buffer-name function returns the name of the buffer;
to get the buffer itself, a different function is needed: the
current-buffer function. If you use this function in code, what
you get is the buffer itself.
A name and the object or entity to which the name refers are different
from each other. You are not your name. You are a person to whom
others refer by name. If you ask to speak to George and someone hands you
a card with the letters ‘G’, ‘e’, ‘o’, ‘r’,
‘g’, and ‘e’ written on it, you might be amused, but you would
not be satisfied. You do not want to speak to the name, but to the
person to whom the name refers. A buffer is similar: the name of the
scratch buffer is *scratch*, but the name is not the buffer. To
get a buffer itself, you need to use a function such as
However, there is a slight complication: if you evaluate
current-buffer in an expression on its own, as we will do here,
what you see is a printed representation of the name of the buffer
without the contents of the buffer. Emacs works this way for two
reasons: the buffer may be thousands of lines long—too long to be
conveniently displayed; and, another buffer may have the same contents
but a different name, and it is important to distinguish between them.

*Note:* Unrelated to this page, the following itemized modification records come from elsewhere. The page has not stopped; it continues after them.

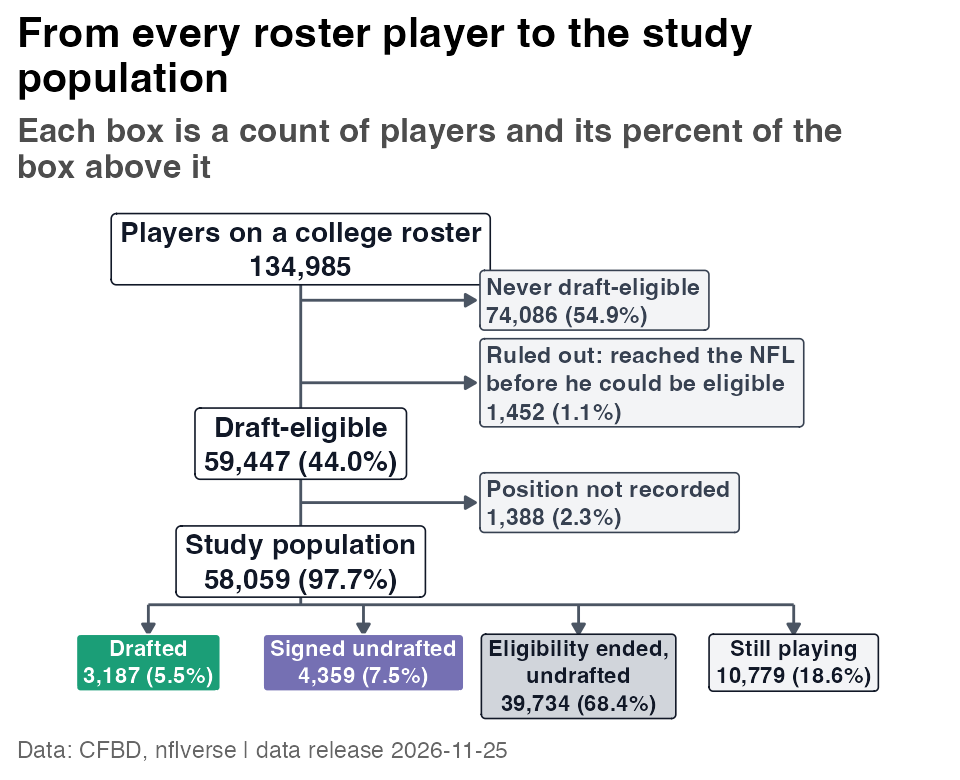
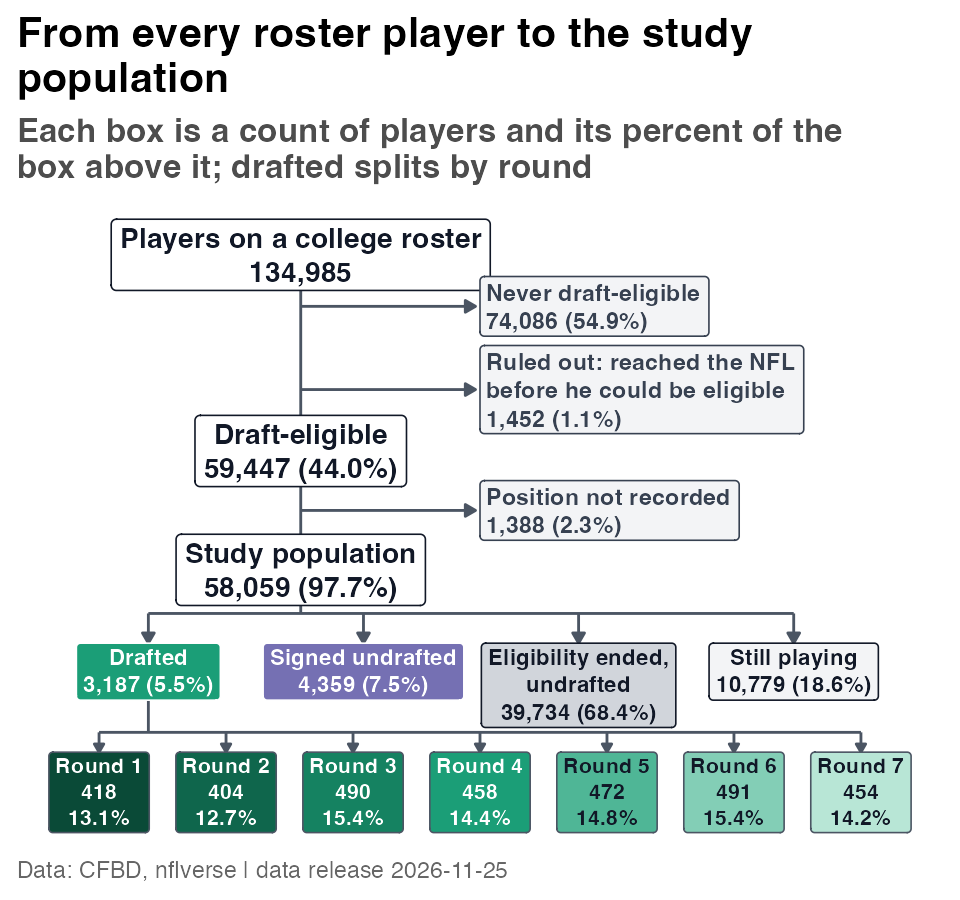
feat(cards): split the study-population flow chart's drafted leaf by round (F25) (#164)
The drafted box now ends in seven round boxes with each round's count and
share of drafted players, coloured with leaf_palette()'s round greens.

Changed region(s): [[0.0, 0.0, 0.9688, 0.9846], [0.8125, 0.5231, 0.8438, 0.5538]]

diff --git a/NEWS.md b/NEWS.md
@@ -1,5 +1,11 @@
 # cfb2nfl 0.0.0.9000 (development version)
 
+- Investigations (feature F25): **the study-population flow chart splits
+  drafted by round**. "How many college players ever get a shot at the
+  draft?" now ends the drafted branch in seven round boxes, each with its
+  count and share of the drafted players, in the same round greens as the
+  roster-paths card.
+
 - Investigations (feature F25): **new card, "Where does every college roster
   player end up, season by season?"**. Stacked percent bars by final college
   season (plus all seasons) split every roster player into the leaves of the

Here is an expression containing the function:
If you evaluate this expression in Info in Emacs in the usual way, #<buffer *info*> will appear in the echo area. The special format indicates that the buffer itself is being returned, rather than just its name.
Incidentally, while you can type a number or symbol into a program, you
cannot do that with the printed representation of a buffer: the only way
to get a buffer itself is with a function such as
A related function is
other-buffer. This returns the most
recently selected buffer other than the one you are in currently, not
a printed representation of its name. If you have recently switched
back and forth from the *scratch* buffer,
will return that buffer.
You can see this by evaluating the expression:
You should see #<buffer *scratch*> appear in the echo area, or the name of whatever other buffer you switched back from most recently1.
 Actually, by default, if the buffer from which you
just switched is visible to you in another window,
will choose the most recent buffer that you cannot see; this is a
subtlety that I often forget.